RESEARCHERS FUNDED by the National Institutes of Health (NIH) have completed a detailed genomic analysis, known as the Pan-Cancer Atlas, on a data set of molecular and clinical information from over 10,000 tumors representing 33 types of cancer.
The Pan-Cancer Atlas, published as a collection of 27 papers across a suite of Cell journals, sums up the work accomplished by The Cancer Genome Atlas (TCGA). The program, with over $300 million in total funding, involved upward of 150 researchers at more than 2 dozen institutions across North America.
More on the Pan-Cancer Atlas Findings
THE PROJECT focused not only on cancer genome sequencing, but also on different types of data analyses, such as investigating gene- and protein-expression profiles and associating them with clinical and imaging data.

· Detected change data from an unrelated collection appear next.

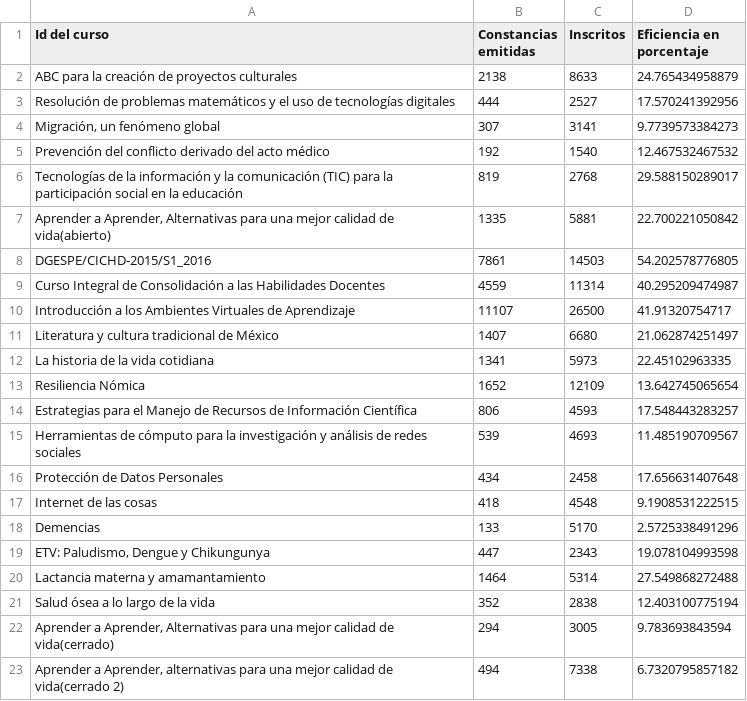
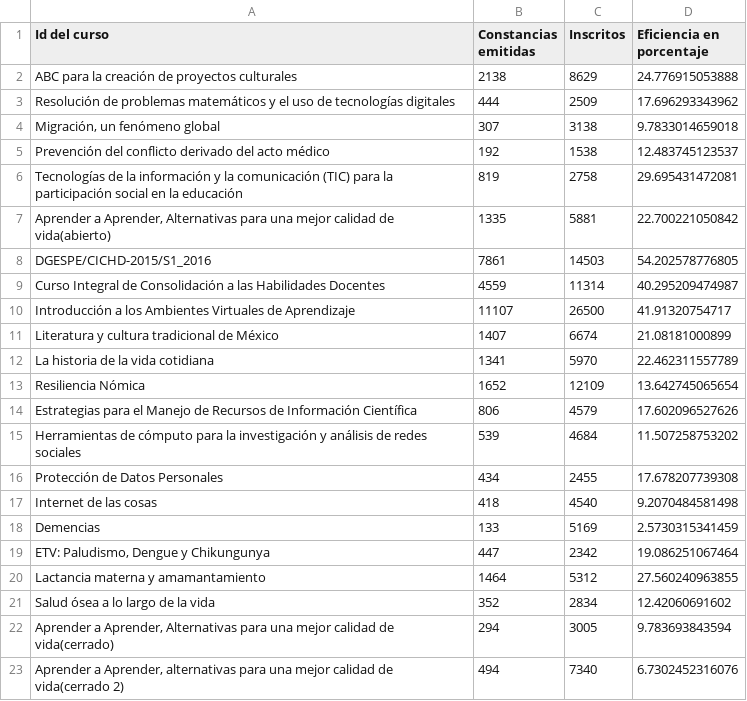
Before and after one commit to DGTVE-VE/ReportesMX, a CSV file: public/download/eficiencia_cursos.csv, drawn as a sheet; only a part is shown; the diff covers the shown part only.

```diff
--- a/public/download/eficiencia_cursos.csv
+++ b/public/download/eficiencia_cursos.csv
@@ -1,7 +1,7 @@
 "Id del curso","Constancias emitidas",Inscritos,"Eficiencia en porcentaje"
-"ABC para la creación de proyectos culturales",2138,8633,24.765434958879
-"Resolución de problemas matemáticos y el uso de tecnologías digitales",444,2527,17.570241392956
-"Migración, un fenómeno global",307,3141,9.7739573384273
-"Prevención del conflicto derivado del acto médico",192,1540,12.467532467532
-"Tecnologías de la información y la comunicación (TIC) para la participación social en la educación",819,2768,29.588150289017
+"ABC para la creación de proyectos culturales",2138,8629,24.776915053888
+"Resolución de problemas matemáticos y el uso de tecnologías digitales",444,2509,17.696293343962
+"Migración, un fenómeno global",307,3138,9.7833014659018
+"Prevención del conflicto derivado del acto médico",192,1538,12.483745123537
+"Tecnologías de la información y la comunicación (TIC) para la participación social en la educación",819,2758,29.695431472081
 "Aprender a Aprender, Alternativas para una mejor calidad de vida(abierto)",1335,5881,22.700221050842
@@ -10,14 +10,14 @@ DGESPE/CICHD-2015/S1_2016,7861,14503,54.202578776805
 "Introducción a los Ambientes Virtuales de Aprendizaje",11107,26500,41.91320754717
-"Literatura y cultura tradicional de México",1407,6680,21.062874251497
-"La historia de la vida cotidiana",1341,5973,22.45102963335
+"Literatura y cultura tradicional de México",1407,6674,21.08181000899
+"La historia de la vida cotidiana",1341,5970,22.462311557789
 "Resiliencia Nómica",1652,12109,13.642745065654
-"Estrategias para el Manejo de Recursos de Información Científica",806,4593,17.548443283257
-"Herramientas de cómputo para la investigación y análisis de redes sociales",539,4693,11.485190709567
-"Protección de Datos Personales",434,2458,17.656631407648
-"Internet de las cosas",418,4548,9.1908531222515
-Demencias,133,5170,2.5725338491296
-"ETV: Paludismo, Dengue y Chikungunya",447,2343,19.078104993598
-"Lactancia materna y amamantamiento",1464,5314,27.549868272488
-"Salud ósea a lo largo de la vida",352,2838,12.403100775194
+"Estrategias para el Manejo de Recursos de Información Científica",806,4579,17.602096527626
+"Herramientas de cómputo para la investigación y análisis de redes sociales",539,4684,11.507258753202
+"Protección de Datos Personales",434,2455,17.678207739308
+"Internet de las cosas",418,4540,9.2070484581498
+Demencias,133,5169,2.5730315341459
+"ETV: Paludismo, Dengue y Chikungunya",447,2342,19.086251067464
+"Lactancia materna y amamantamiento",1464,5312,27.560240963855
+"Salud ósea a lo largo de la vida",352,2834,12.42060691602
 "Aprender a Aprender, Alternativas para una mejor calidad de vida(cerrado)",294,3005,9.783693843594
-"Aprender a Aprender, alternativas para una mejor calidad de vida(cerrado 2)",494,7338,6.7320795857182
+"Aprender a Aprender, alternativas para una mejor calidad de vida(cerrado 2)",494,7340,6.7302452316076
```
Also changed, not shown: 1 added row, 1 removed row and 39 edited cells elsewhere in this file, public/download/usuarios_curso.csv, 16 other files.
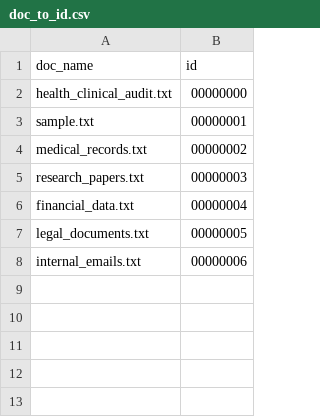
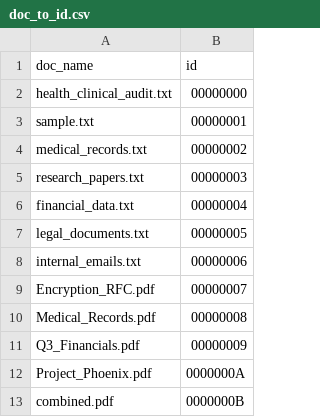
Before and after one commit to ANKIT-is-here/SRIC, a CSV file: data/doc_to_id.csv, drawn as a sheet.

```diff
--- a/data/doc_to_id.csv
+++ b/data/doc_to_id.csv
@@ -8 +8,6 @@ legal_documents.txt,00000005
 internal_emails.txt,00000006
+Encryption_RFC.pdf,00000007
+Medical_Records.pdf,00000008
+Q3_Financials.pdf,00000009
+Project_Phoenix.pdf,0000000A
+combined.pdf,0000000B
```
Also changed, not shown: data/id_to_doc.csv, data/id_to_word.csv, 15 other files.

The Pan-Cancer Atlas is divided into three main categories, each anchored by a summary paper that recaps the core findings for the topic. The main topics include cell of origin, oncogenic processes, and oncogenic pathways. Multiple companion papers report in-depth explorations of individual topics within these categories.
In the first summary paper, the authors summarize the findings from a set of analyses that used a technique called molecular clustering, which groups tumors by parameters such as genes being expressed, abnormality of chromosome numbers in tumor cells, and DNA modifications. The paper’s findings suggest that tumor types cluster by their possible cells of origin, a result that adds to our understanding of how tumor tissue of origin influences a cancer’s features and could lead to more specific treatments for various cancer types.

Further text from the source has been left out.